In this sort of situation, domestic politics — which exist in all three countries — can exacerbate miscalculations.
One implication of this kind of situation is that the approach, which I call “dual deterrence,” that the United States has pursued over the last dozen years, breaks down. In this situation — regrettably — because the PRC sees that its fundamental interests have been challenged, and because the United States has not done what it has expected it to do to restrain Taiwan actions to change the status quo, it needs to act on its own to reverse the situation, and the only way to do that is some level of military force.
I would note that all three sides have gone part way down this road before. In the presidential campaign in Taiwan of 2003-2004, President Chen was taking a number of initiatives that China interpreted — and some in the United States interpreted — as preparations to change the status quo. You will recall that President Bush made statements criticizing President Chen for that.
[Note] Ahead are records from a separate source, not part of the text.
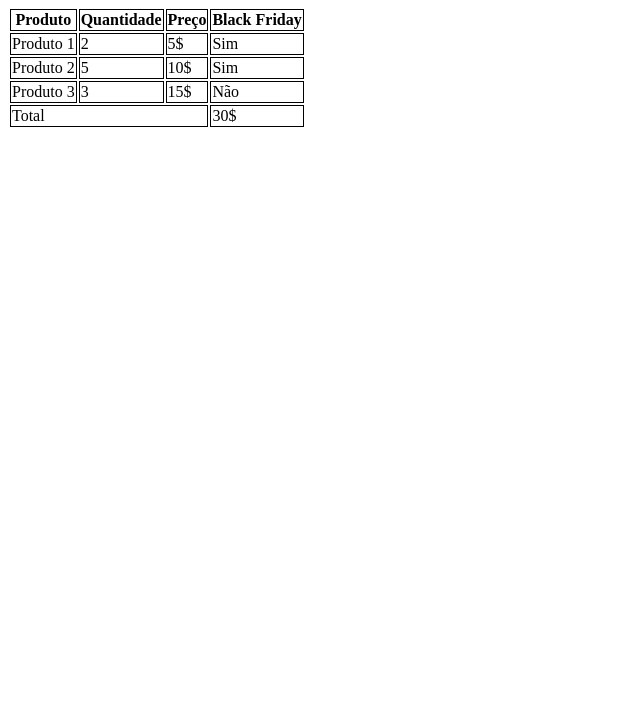
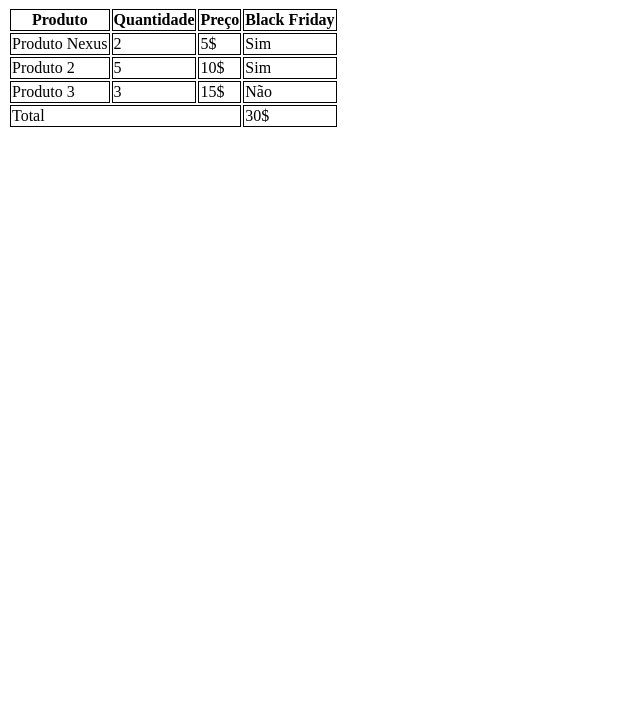
Before and after one commit to Rafael-pl2310/aula-tabela, a plain HTML site: page index.html in a window 1280 px wide. Shown: the part 73-800 px from the top of the page, without its empty margins (0-640 px from the left). Drawn offline with Linux system fonts and the light colour scheme.

Commit message:
adicionado o produto Nexus

```diff
--- a/index.html
+++ b/index.html
@@ -24,7 +24,7 @@
 </thead>
 <tbody>
     <tr>
-        <td colspan="1">Produto 1</td>
+        <td colspan="1">Produto Nexus</td>
         <td>2</td>
         <td>5$</td>
         <td>Sim</td>
```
Now, in the current situation, Beijing is beginning to get worried about what Chen Shui-bian is up to with his declarations that he wants to change the constitution, and he wants to create more international space for Taiwan. And we’re beginning to hear complaints that the United States and China are not on the same page.
A War Like No Other 5 CNAPS Book Launch April 26, 2007 This is why, on the whole, China and the United States can manage China’s rise on the one hand and; on the other, why the Taiwan issue could be the one area where we could get off the rails.
To tell you more about how that could happen, I turn to my colleague, Mike O’Hanlon.
DR. O’HANLON: Thank you, Richard.
What I want to talk about just for a few minutes are some of the military dynamics that could result, if we saw things go to the point where Richard has just left the discussion. Let me say that one of the challenges in writing this sort of a book is that we have such outstanding diplomats — a number of whom are in this room — who have worked on this problem, including my co-author and co-panelist, that, unfortunately, the problem is a little too settled right now to sell a lot of books. So it would have been nice if you could have left a little bit more tension in the relationship just for a few more months.
But, obviously, on the one hand, what we’re seeing is a relatively quiet situation right now over Taiwan. But others, especially Richard, who has written about it very elegantly in our book, understand the history better than I do.
Just to simplify the situation: Taiwan is a democracy of 23 million people, with elements of very strong ethnic association to China, but also at least as much separation from China as the United States had from Great Britain in 1775 — probably a lot more, frankly — one of the most impressive economies in the world; a history of being militarily threatened by the PRC; and being asked to be absorbed by this Communist behemoth that, as much as it’s reformed, as impressive as its growth and its evolution have been, is still this giant that has bullyish tendencies.
So it’s hard to be too critical of Taiwan at one level. I think a lot of people in this room, again, who have worked on the problem admire Taiwan greatly, as do most Americans, and want to make sure that it has the right not only to stay safe, but also to increasingly play a role in the international community — even though it is not recognized as a nation-state by most countries in the world. And this is a real dilemma.
As Richard explained very well in this book, and helped me to understand the distinction better than I had before: Taiwan wants more sovereignty, even if most of its leaders recognize they should not pursue outright independence.
All I’m trying to do here is simplify, in layman’s terms — since I’m the layman on the panel in regard to this issue of Taiwan’s politics and its standing in the international community — simplify how there can be the potential here for real disagreement, even if at this moment, through good diplomacy from the United States and others, we have a relatively calm situation.